Tips on Traveling to China

Tips on Traveling to China
While China has become more open and more extensively visited over the last 20 to 30 years, the country remains mysterious and charming to outsiders. China's culture retains many aspects capable of shocking and amazing those who visit. It is a land of almost unbelievable extremes, in the people and in the landscape.


Depending on your area of travel, there may not be an English-speaking person available to translate or capable of understanding you. In larger cities or near a university, you may find a number of volunteers eager to practice their English by speaking with you or offering assistance. Be wary, as some offers of help are made by people on the lookout for tourists and travelers, hoping to direct them to specific hotels, shops and restaurants. In some cases, they can be quite aggressive and insistent.


Language Barriers

Chinese is a complex language, depending largely on pronunciation to differentiate among very similar words. Simply knowing the pinyin version of the language (the written pronunciation of characters) is not enough to ensure you will be understood when attempting to pronounce even common words.

While Mandarin is the most widespread form of the language, it is only one dialect of many. Do not expect to enter an area and have the ability to read the signs or to communicate if you do not have several years of intensive experience with the language.


Expect a more formal, conservative atmosphere for the most part, concerning both manner of dress and behavior. Travel agency tours may involve special events which require formal attire, so check before your departure to ensure you understand the requirements of your itinerary. Festivals are often formal dress occasions. If you visit a family home, make sure that your clothes are modest and not overly revealing.


Expect to be pushed to spend money, to browse and purchase souvenirs. While this occurs most baldly around tourist attractions, there are also high pressure salespeople found somewhat unexpectedly in more remote locations. Try to be understanding when possible, as some of those hoping to sell you trinkets are impoverished people trying to make enough money to meet basic needs.


Beggars are frequent and insistent in some areas. You may witness harsh scenes, especially in areas where tourism is common. Very young and very severely disabled people are often prominent beggars. The sight of their situation can be overwhelming and emotional. Giving to some can bring an even greater crowd to your area and may create a dangerous situation for you and for the people you are trying to help.

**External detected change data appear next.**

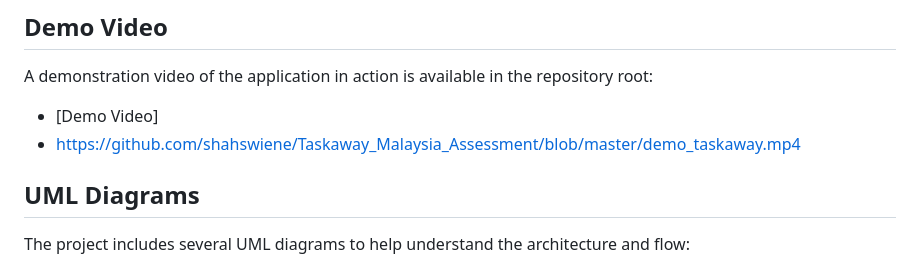
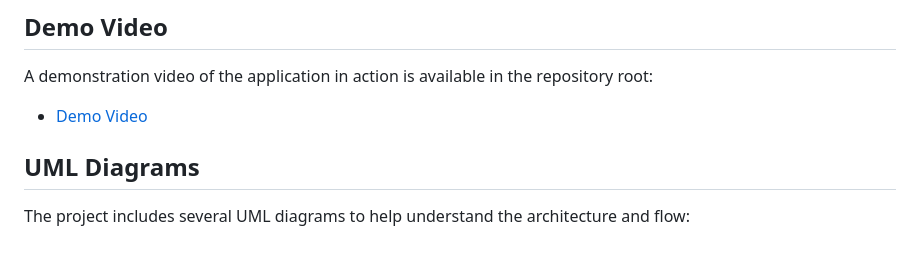
Before and after one commit to shahswiene/Taskaway_Malaysia_Assessment, a Markdown page: taskaway_app/README.md, the part around the change. GitHub-like rendering.

```diff
--- a/taskaway_app/README.md
+++ b/taskaway_app/README.md
@@ -96,8 +96,7 @@ State management is handled using Riverpod with the following provider types:
 ## Demo Video
 
 A demonstration video of the application in action is available in the repository root:
-- [Demo Video]
-- https://github.com/shahswiene/Taskaway_Malaysia_Assessment/blob/master/demo_taskaway.mp4
+- [Demo Video](../demo_taskaway.mp4)
 
 ## UML Diagrams
 
```
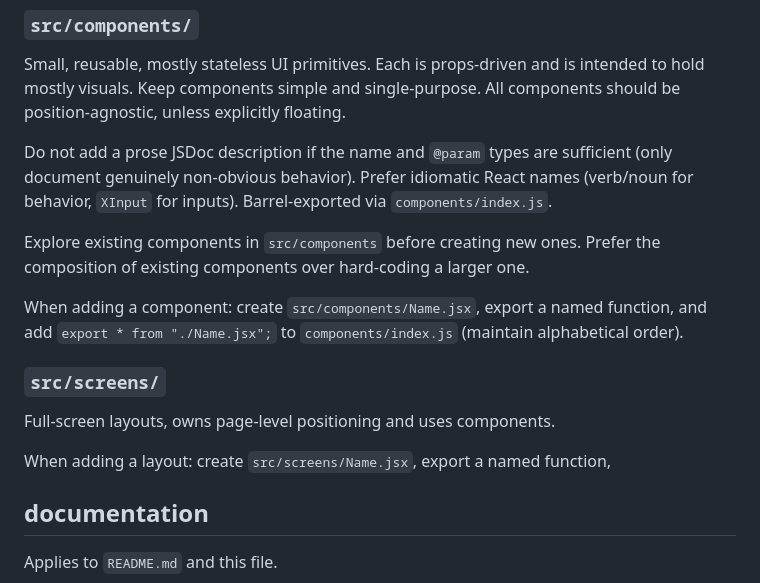
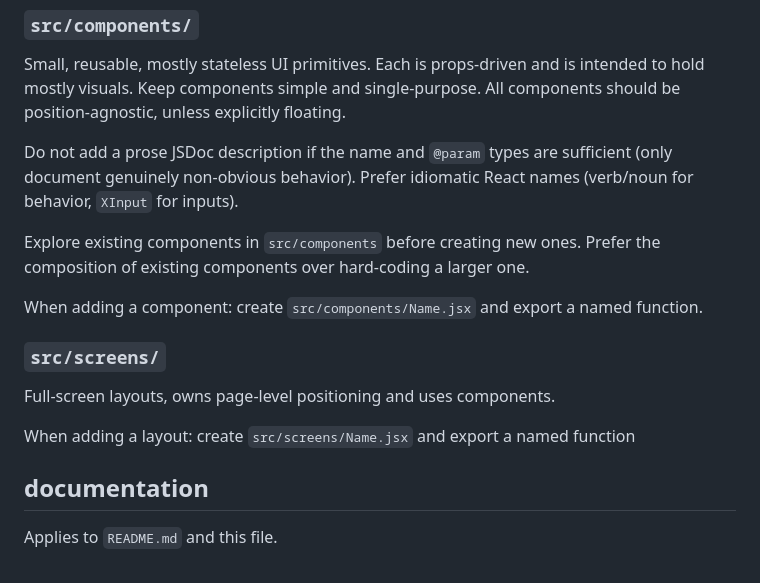
Before and after one commit to micahdbak/droppr, a Markdown page: AGENTS.md, the part around the change. Drawn GitHub-style.

Commit message:
Fix inaccuracies in file

```diff
--- a/AGENTS.md
+++ b/AGENTS.md
@@ -209,20 +209,17 @@ All components should be position-agnostic, unless explicitly floating.
 Do not add a prose JSDoc description if the name and `@param` types are
 sufficient (only document genuinely non-obvious behavior).
 Prefer idiomatic React names (verb/noun for behavior, `XInput` for inputs).
-Barrel-exported via `components/index.js`.
 
 Explore existing components in `src/components` before creating new ones.
 Prefer the composition of existing components over hard-coding a larger one.
 
-When adding a component: create `src/components/Name.jsx`, export a named
-function, and add `export * from "./Name.jsx";` to `components/index.js`
-(maintain alphabetical order).
+When adding a component: create `src/components/Name.jsx` and export a named function.
 
 ### `src/screens/`
 
 Full-screen layouts, owns page-level positioning and uses components.
 
-When adding a layout: create `src/screens/Name.jsx`, export a named function,
+When adding a layout: create `src/screens/Name.jsx` and export a named function
 
 ## documentation
 
```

Article Written By Alice Moon

Alice Moon is a freelance writer with more than 10 years of experience. She was chosen as a Smithsonian Institute intern, working for the National Zoo in Washington, D.C., and has traveled throughout Asia. Moon holds a Bachelor of Science in political science from Ball State University.

Don't Miss a Thing!

All our latest outdoor content delivered to your inbox once a week.



We promise to keep your email address safe and secure.